(Structured diff data)
+ + + +
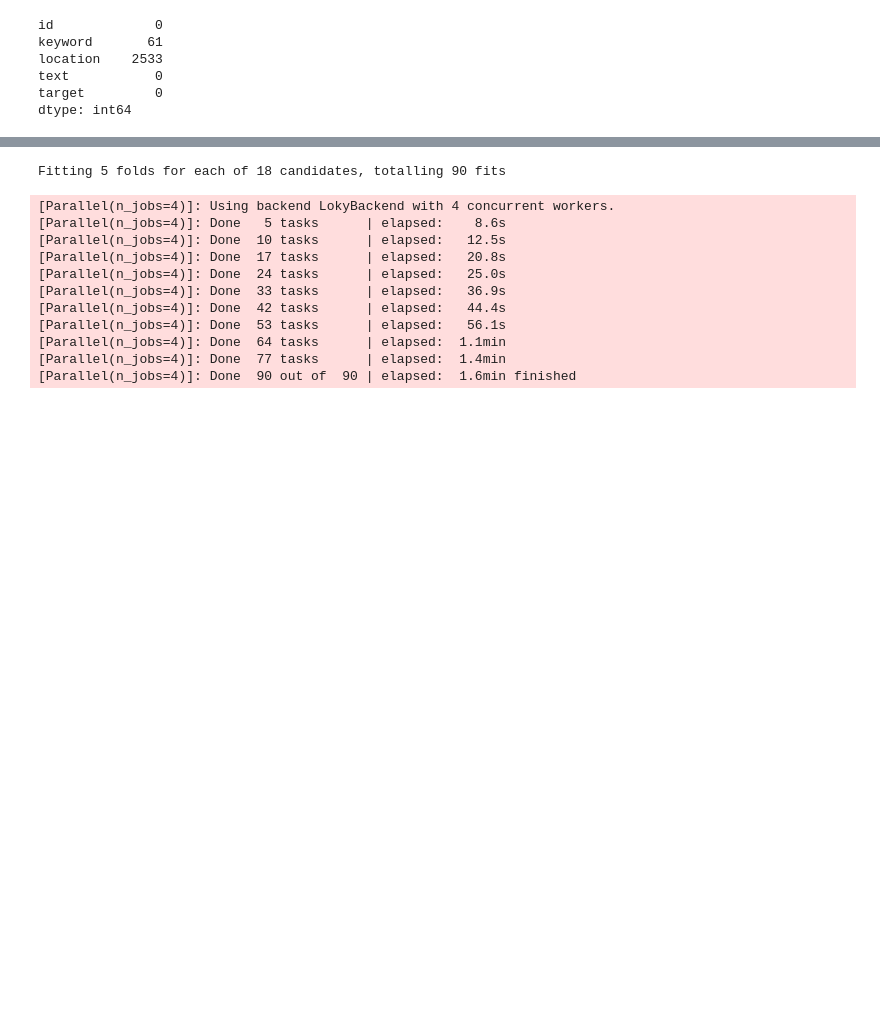
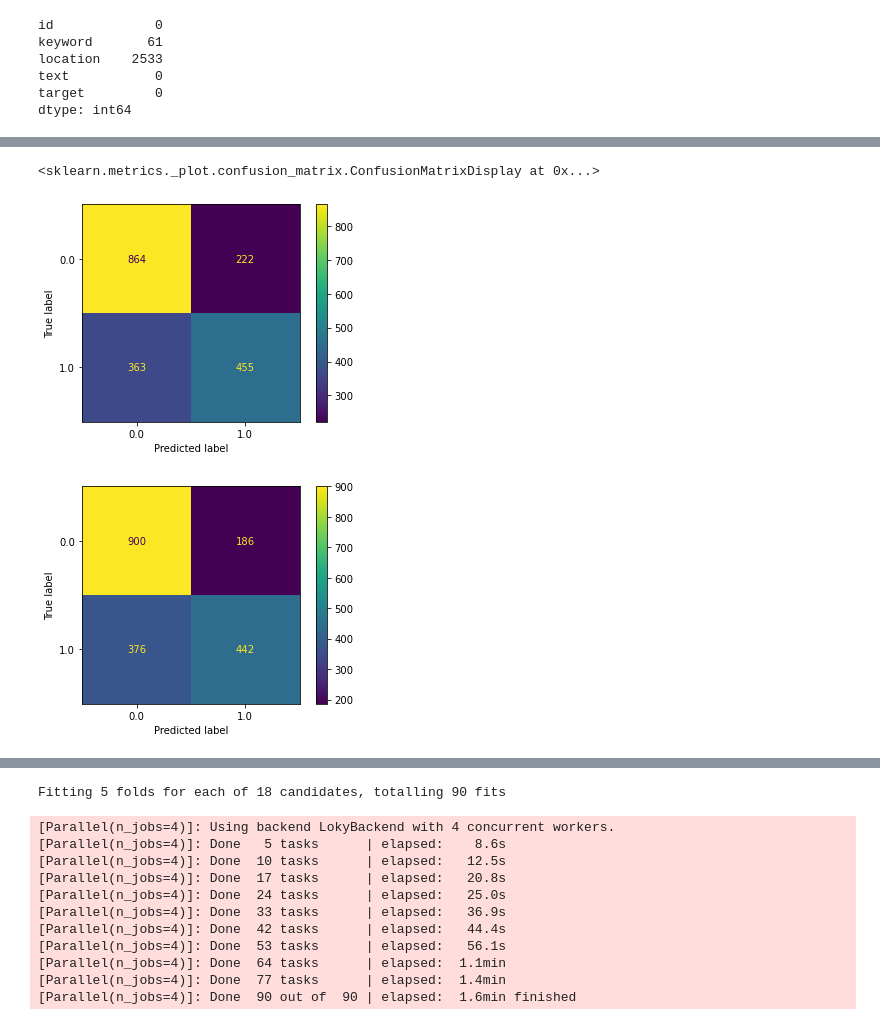
Before and after one commit to Houster/Text-Tweet-analysis, a Jupyter notebook: Working file.ipynb, the cells around one changed output, grey strips where cells are left out. Saved outputs shown, nothing was run; the diff lists cells and outputs as text; code cells hidden in the pictures; blank space fills up the shorter version.

```diff
--- a/Working file.ipynb
+++ b/Working file.ipynb
@@ -175,0 +199,10 @@ tfidf=TfidfVectorizer(analyzer='word',tokenizer=lemmatize_tokenize)
+# %%
+ntrain=len(train)
+X_training_data=X[:ntrain]
+X_testing_data=X[ntrain:]
+y_training_data=data['target'][:ntrain]
+# %%
+from sklearn.model_selection import train_test_split, cross_validate,RandomizedSearchCV
+from sklearn.linear_model import SGDClassifier
+from sklearn.metrics import classification_report, confusion_matrix, plot_confusion_matrix,f1_score
+X_train,X_test,y_train,y_test=train_test_split(X_training_data,y_training_data,stratify=y_training_data,random_state=42)
@@ -175,0 +228,20 @@ tfidf=TfidfVectorizer(analyzer='word',tokenizer=lemmatize_tokenize)
+# %%
+from sklearn.svm import SVC
+from sklearn.neighbors import KNeighborsClassifier
+from sklearn.tree import DecisionTreeClassifier
+from sklearn.ensemble import RandomForestClassifier
+import lightgbm as lgb
+import time
+
+pca=TruncatedSVD(n_components=5)
+X_train_pca=pca.fit_transform(X_train)
+X_test_pca=pca.transform(X_test)
+
+lr=SGDClassifier(loss='log')
+svc=SVC(probability=True)
+knn=KNeighborsClassifier()
+dtr=DecisionTreeClassifier()
+rfc=RandomForestClassifier()
+
+models={"Logistic regression":lr,"Support vector classifier": svc,"K neighbours classifier":knn, \
+       "Decision tree classifier": dtr, "Random forest classifier": rfc}
@@ -175,0 +274,7 @@ tfidf=TfidfVectorizer(analyzer='word',tokenizer=lemmatize_tokenize)
+# %%
+plot_confusion_matrix(knn,X_test_pca,y_test)
+plot_confusion_matrix(rfc,X_test_pca,y_test)
+# %% [output]
+<sklearn.metrics._plot.confusion_matrix.ConfusionMatrixDisplay at 0x...>
+[figure, added]
+[figure, added]
```
Also changed, not shown: parts of 49 cells of this notebook.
+ + + +
Scan the entries and show every line in which the word "TfidfVectorizer" is found.

@@ -175,0 +199,10 @@ tfidf=TfidfVectorizer(analyzer='word',tokenizer=lemmatize_tokenize)
@@ -175,0 +228,20 @@ tfidf=TfidfVectorizer(analyzer='word',tokenizer=lemmatize_tokenize)
@@ -175,0 +274,7 @@ tfidf=TfidfVectorizer(analyzer='word',tokenizer=lemmatize_tokenize)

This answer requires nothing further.